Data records

Start of Block

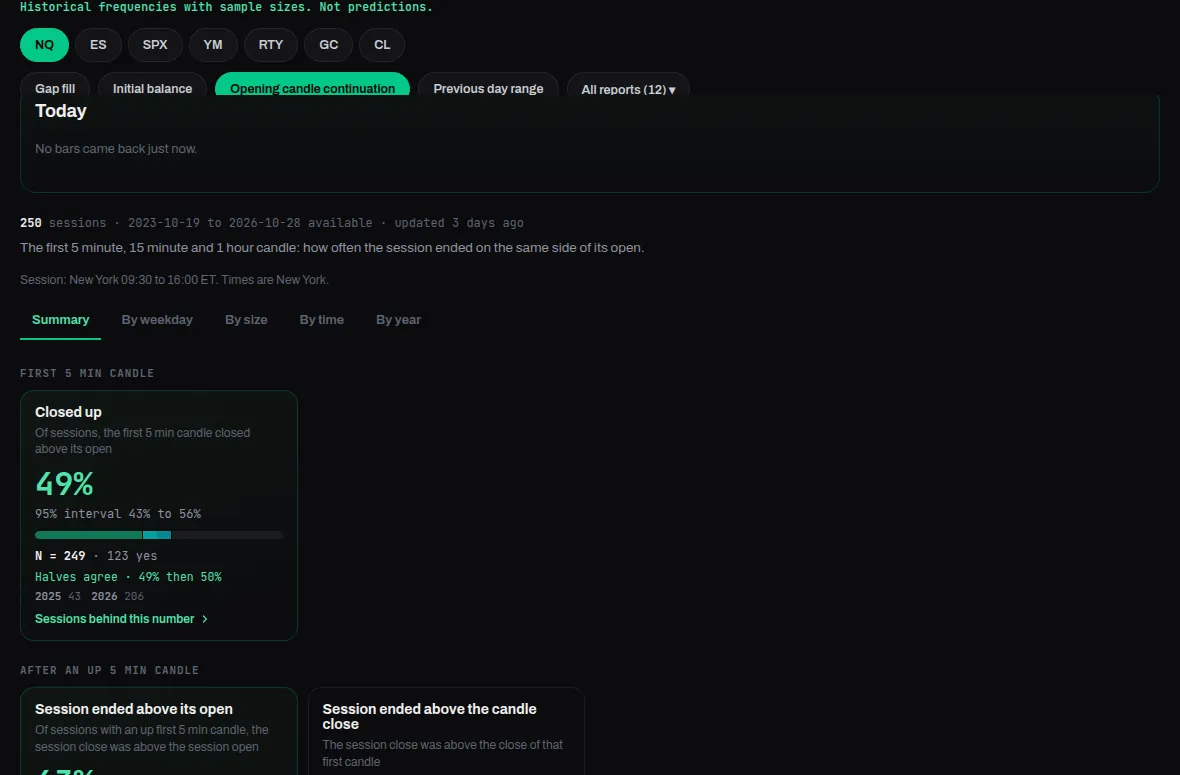
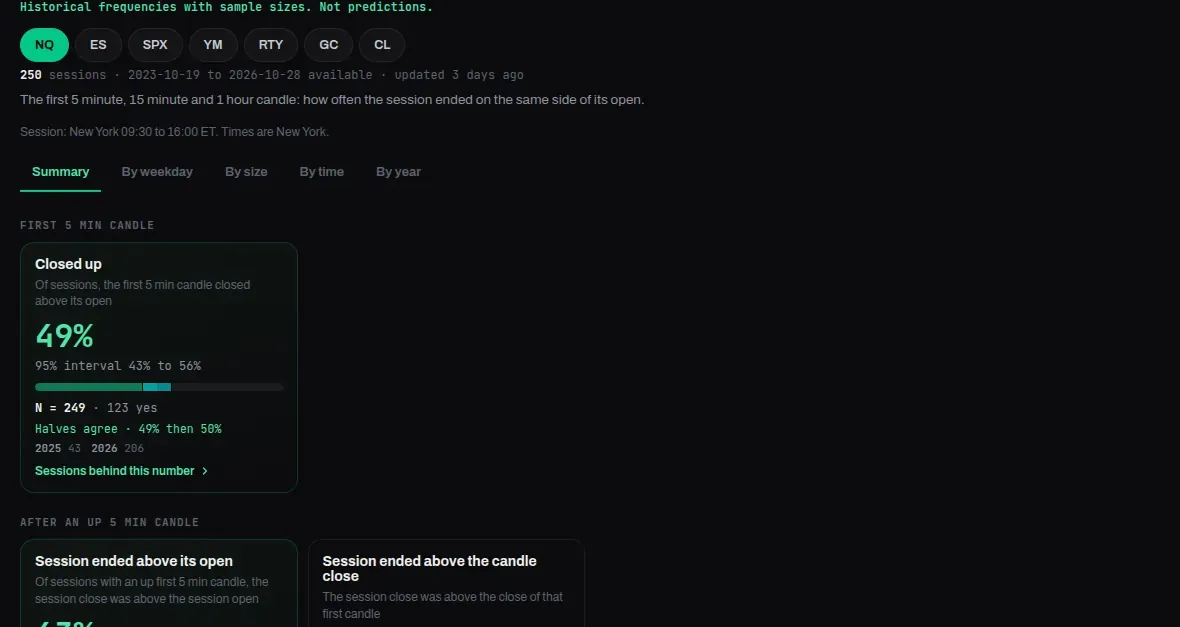
Story stage contain+center (no empty stage), Market Stats captures without the empty Today card

diff --git a/features/gex.html b/features/gex.html
@@ -86,6 +86,7 @@
 <link rel="stylesheet" href="/assets/features-page.css?v=781">
 <link rel="stylesheet" href="/assets/creators-page.css?v=781">
 <link rel="stylesheet" href="/assets/fx-page.css?v=781">
+<link rel="stylesheet" href="/assets/features-a.css?v=781">
 <script>try{if(localStorage.getItem('stryker_nav_authed')==='1')document.documentElement.classList.add('nav-authed')}catch(e){}</script>
 </head>
 <body class="dual-shell fp-page cm-page" data-no-dragon>

diff --git a/features/backtesting.html b/features/backtesting.html
@@ -86,6 +86,7 @@
 <link rel="stylesheet" href="/assets/features-page.css?v=781">
 <link rel="stylesheet" href="/assets/creators-page.css?v=781">
 <link rel="stylesheet" href="/assets/fx-page.css?v=781">
+<link rel="stylesheet" href="/assets/features-a.css?v=781">
 <script>try{if(localStorage.getItem('stryker_nav_authed')==='1')document.documentElement.classList.add('nav-authed')}catch(e){}</script>
 </head>
 <body class="dual-shell fp-page cm-page">

diff --git a/features/global-monitor.html b/features/global-monitor.html
@@ -86,6 +86,7 @@
 <link rel="stylesheet" href="/assets/features-page.css?v=781">
 <link rel="stylesheet" href="/assets/creators-page.css?v=781">
 <link rel="stylesheet" href="/assets/fx-page.css?v=781">
+<link rel="stylesheet" href="/assets/features-a.css?v=781">
 <script>try{if(localStorage.getItem('stryker_nav_authed')==='1')document.documentElement.classList.add('nav-authed')}catch(e){}</script>
 </head>
 <body class="dual-shell fp-page cm-page">

diff --git a/features/journal.html b/features/journal.html
@@ -86,6 +86,7 @@
 <link rel="stylesheet" href="/assets/features-page.css?v=781">
 <link rel="stylesheet" href="/assets/creators-page.css?v=781">
 <link rel="stylesheet" href="/assets/fx-page.css?v=781">
+<link rel="stylesheet" href="/assets/features-a.css?v=781">
 <script>try{if(localStorage.getItem('stryker_nav_authed')==='1')document.documentElement.classList.add('nav-authed')}catch(e){}</script>
 </head>
 <body class="dual-shell fp-page cm-page">

diff --git a/features/market-stats.html b/features/market-stats.html
@@ -86,6 +86,7 @@
 <link rel="stylesheet" href="/assets/features-page.css?v=781">
 <link rel="stylesheet" href="/assets/creators-page.css?v=781">
 <link rel="stylesheet" href="/assets/fx-page.css?v=781">
+<link rel="stylesheet" href="/assets/features-a.css?v=781">
 <script>try{if(localStorage.getItem('stryker_nav_authed')==='1')document.documentElement.classList.add('nav-authed')}catch(e){}</script>
 </head>
 <body class="dual-shell fp-page cm-page">

diff --git a/features/orderflow.html b/features/orderflow.html
@@ -86,6 +86,7 @@
 <link rel="stylesheet" href="/assets/features-page.css?v=781">
 <link rel="stylesheet" href="/assets/creators-page.css?v=781">
 <link rel="stylesheet" href="/assets/fx-page.css?v=781">
+<link rel="stylesheet" href="/assets/features-a.css?v=781">
 <script>try{if(localStorage.getItem('stryker_nav_authed')==='1')document.documentElement.classList.add('nav-authed')}catch(e){}</script>
 </head>
 <body class="dual-shell fp-page cm-page">

diff --git a/features/smart-money-desk.html b/features/smart-money-desk.html
@@ -86,6 +86,7 @@
 <link rel="stylesheet" href="/assets/features-page.css?v=781">
 <link rel="stylesheet" href="/assets/creators-page.css?v=781">
 <link rel="stylesheet" href="/assets/fx-page.css?v=781">
+<link rel="stylesheet" href="/assets/features-a.css?v=781">
 <script>try{if(localStorage.getItem('stryker_nav_authed')==='1')document.documentElement.classList.add('nav-authed')}catch(e){}</script>
 </head>
 <body class="dual-shell fp-page cm-page">

diff --git a/assets/features-a.css b/assets/features-a.css
@@ -1,0 +1,3 @@
+/* Feature pages A (gex, orderflow, backtesting, journal, market-stats, global-monitor, smart-money-desk): page-only tweaks on top of fx-page.css */
+.fx-sl .fx-shot{ object-fit:contain; object-position:center; }
+.fx-stage .fx-sv{ display:flex; align-items:center; justify-content:center; }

End of Block

Instructions for the task: Pull every line containing the string "orderflow" out of the data above and copy it.

Expected output:
diff --git a/features/orderflow.html b/features/orderflow.html
+/* Feature pages A (gex, orderflow, backtesting, journal, market-stats, global-monitor, smart-money-desk): page-only tweaks on top of fx-page.css */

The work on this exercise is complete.